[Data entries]

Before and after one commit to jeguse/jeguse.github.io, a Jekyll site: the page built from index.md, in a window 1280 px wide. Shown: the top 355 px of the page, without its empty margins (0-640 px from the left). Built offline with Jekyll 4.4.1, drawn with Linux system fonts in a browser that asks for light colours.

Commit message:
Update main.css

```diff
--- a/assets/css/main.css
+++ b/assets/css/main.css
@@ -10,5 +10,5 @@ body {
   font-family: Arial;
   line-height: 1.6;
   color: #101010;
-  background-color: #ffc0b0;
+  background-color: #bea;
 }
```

==

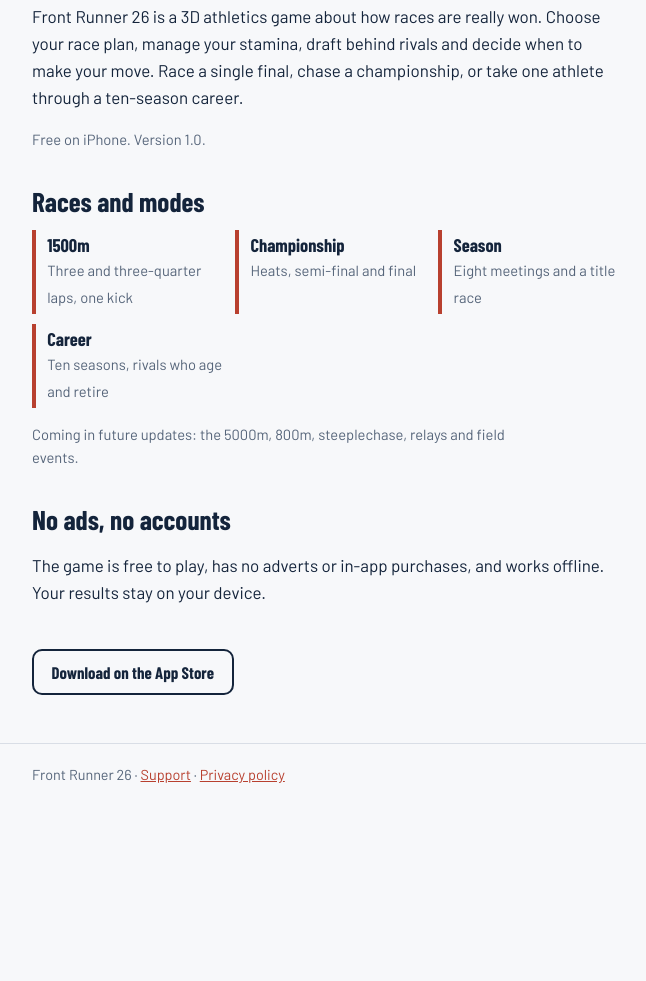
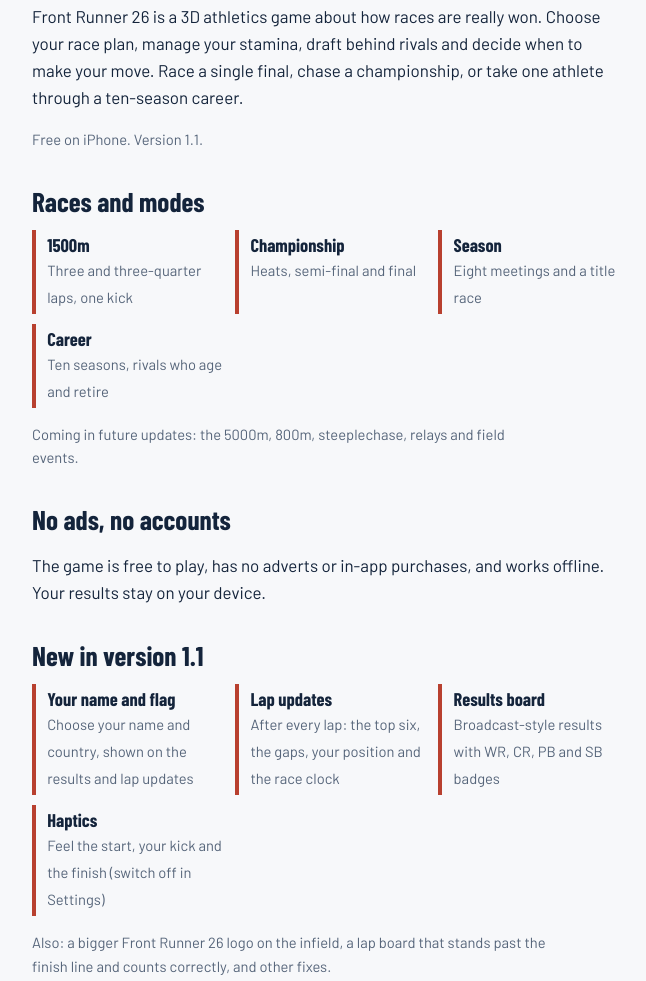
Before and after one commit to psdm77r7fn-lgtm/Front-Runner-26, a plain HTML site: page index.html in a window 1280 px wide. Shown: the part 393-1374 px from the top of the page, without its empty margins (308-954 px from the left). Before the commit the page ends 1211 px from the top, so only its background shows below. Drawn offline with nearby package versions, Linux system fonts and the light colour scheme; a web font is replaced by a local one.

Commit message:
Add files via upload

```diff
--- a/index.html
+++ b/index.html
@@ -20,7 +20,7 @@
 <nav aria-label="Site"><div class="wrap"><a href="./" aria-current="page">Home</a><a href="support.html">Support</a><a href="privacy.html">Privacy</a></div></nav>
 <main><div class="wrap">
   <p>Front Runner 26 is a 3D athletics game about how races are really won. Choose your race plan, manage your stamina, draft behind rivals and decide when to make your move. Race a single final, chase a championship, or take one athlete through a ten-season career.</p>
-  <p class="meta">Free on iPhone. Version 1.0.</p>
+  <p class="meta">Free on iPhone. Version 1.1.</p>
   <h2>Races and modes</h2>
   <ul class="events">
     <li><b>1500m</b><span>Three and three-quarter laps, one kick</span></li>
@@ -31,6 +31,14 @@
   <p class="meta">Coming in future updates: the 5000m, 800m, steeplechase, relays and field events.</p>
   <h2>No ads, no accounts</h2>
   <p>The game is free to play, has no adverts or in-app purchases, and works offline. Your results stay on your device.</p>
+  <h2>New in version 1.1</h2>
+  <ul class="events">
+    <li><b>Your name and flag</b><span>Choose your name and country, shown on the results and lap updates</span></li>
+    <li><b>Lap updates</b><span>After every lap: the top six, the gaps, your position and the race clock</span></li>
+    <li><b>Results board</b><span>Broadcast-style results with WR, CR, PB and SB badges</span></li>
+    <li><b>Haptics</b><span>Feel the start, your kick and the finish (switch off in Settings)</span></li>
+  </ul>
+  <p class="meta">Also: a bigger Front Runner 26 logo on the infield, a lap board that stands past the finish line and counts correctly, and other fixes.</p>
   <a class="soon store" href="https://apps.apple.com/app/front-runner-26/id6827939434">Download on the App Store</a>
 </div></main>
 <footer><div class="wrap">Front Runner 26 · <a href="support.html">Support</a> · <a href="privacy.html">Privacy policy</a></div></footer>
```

* _Required action_: Show every line of the data in which the word "support" appears.

* _Answer space_:
 <nav aria-label="Site"><div class="wrap"><a href="./" aria-current="page">Home</a><a href="support.html">Support</a><a href="privacy.html">Privacy</a></div></nav>
 <footer><div class="wrap">Front Runner 26 · <a href="support.html">Support</a> · <a href="privacy.html">Privacy policy</a></div></footer>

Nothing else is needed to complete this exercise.